--- Dataset excerpts ---
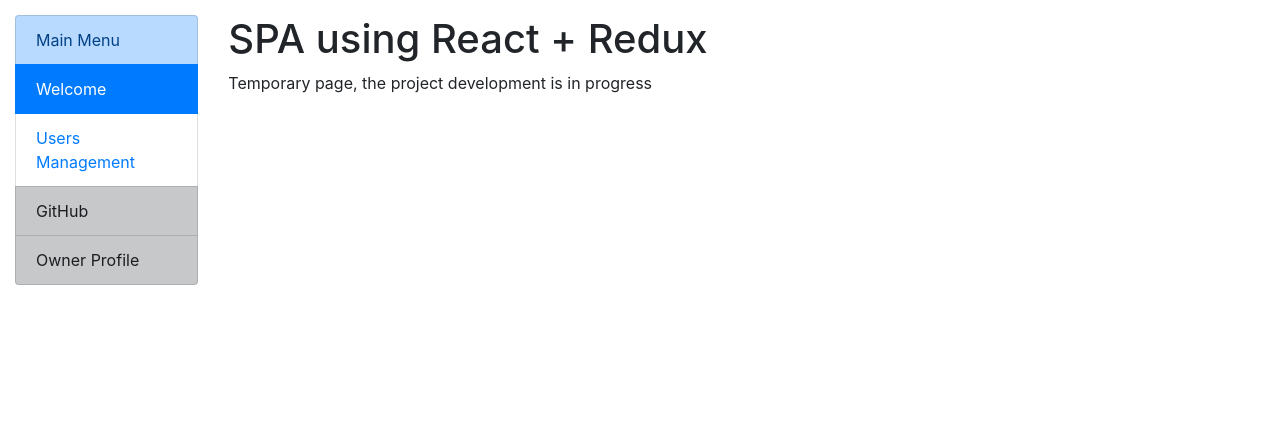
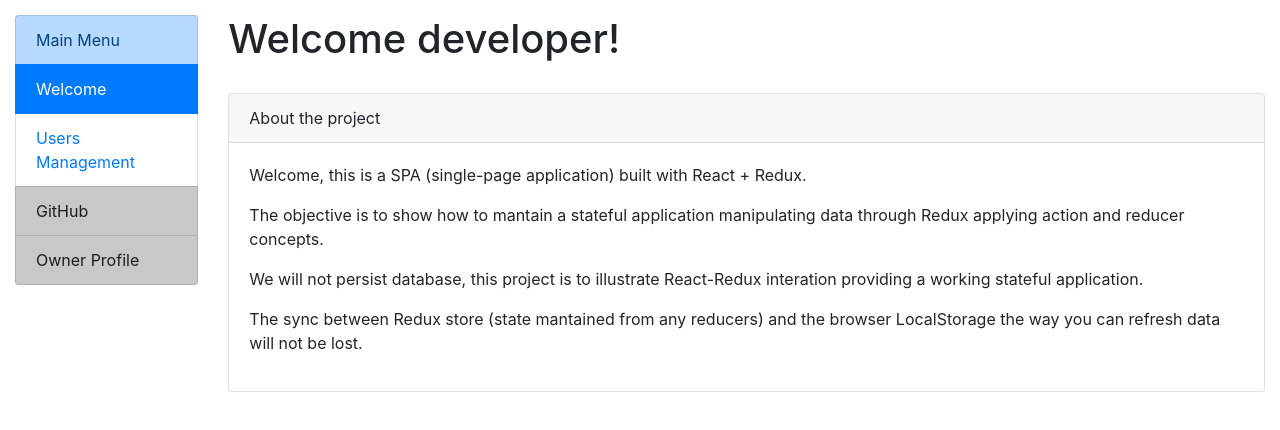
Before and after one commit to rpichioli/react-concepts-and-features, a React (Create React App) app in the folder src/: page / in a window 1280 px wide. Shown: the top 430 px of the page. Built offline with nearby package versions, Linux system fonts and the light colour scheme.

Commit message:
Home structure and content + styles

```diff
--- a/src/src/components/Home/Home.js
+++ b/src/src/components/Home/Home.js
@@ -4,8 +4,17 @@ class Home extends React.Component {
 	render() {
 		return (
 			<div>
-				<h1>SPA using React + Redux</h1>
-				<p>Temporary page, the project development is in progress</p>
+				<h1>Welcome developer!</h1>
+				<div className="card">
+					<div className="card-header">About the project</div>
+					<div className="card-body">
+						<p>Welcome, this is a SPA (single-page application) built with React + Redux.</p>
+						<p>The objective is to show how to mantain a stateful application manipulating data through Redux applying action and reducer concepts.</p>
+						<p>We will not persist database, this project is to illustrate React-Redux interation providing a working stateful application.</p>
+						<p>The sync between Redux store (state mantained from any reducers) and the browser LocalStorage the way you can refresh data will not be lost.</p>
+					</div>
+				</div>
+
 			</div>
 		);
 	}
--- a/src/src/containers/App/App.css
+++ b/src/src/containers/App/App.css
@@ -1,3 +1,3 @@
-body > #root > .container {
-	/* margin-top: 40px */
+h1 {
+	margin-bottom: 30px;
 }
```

--- Problem to work on ---
The lines that contain the word "page" are wanted; copy each of them from the records.

--- Your response ---
Before and after one commit to rpichioli/react-concepts-and-features, a React (Create React App) app in the folder src/: page / in a window 1280 px wide. Shown: the top 430 px of the page. Built offline with nearby package versions, Linux system fonts and the light colour scheme.
-				<p>Temporary page, the project development is in progress</p>
+						<p>Welcome, this is a SPA (single-page application) built with React + Redux.</p>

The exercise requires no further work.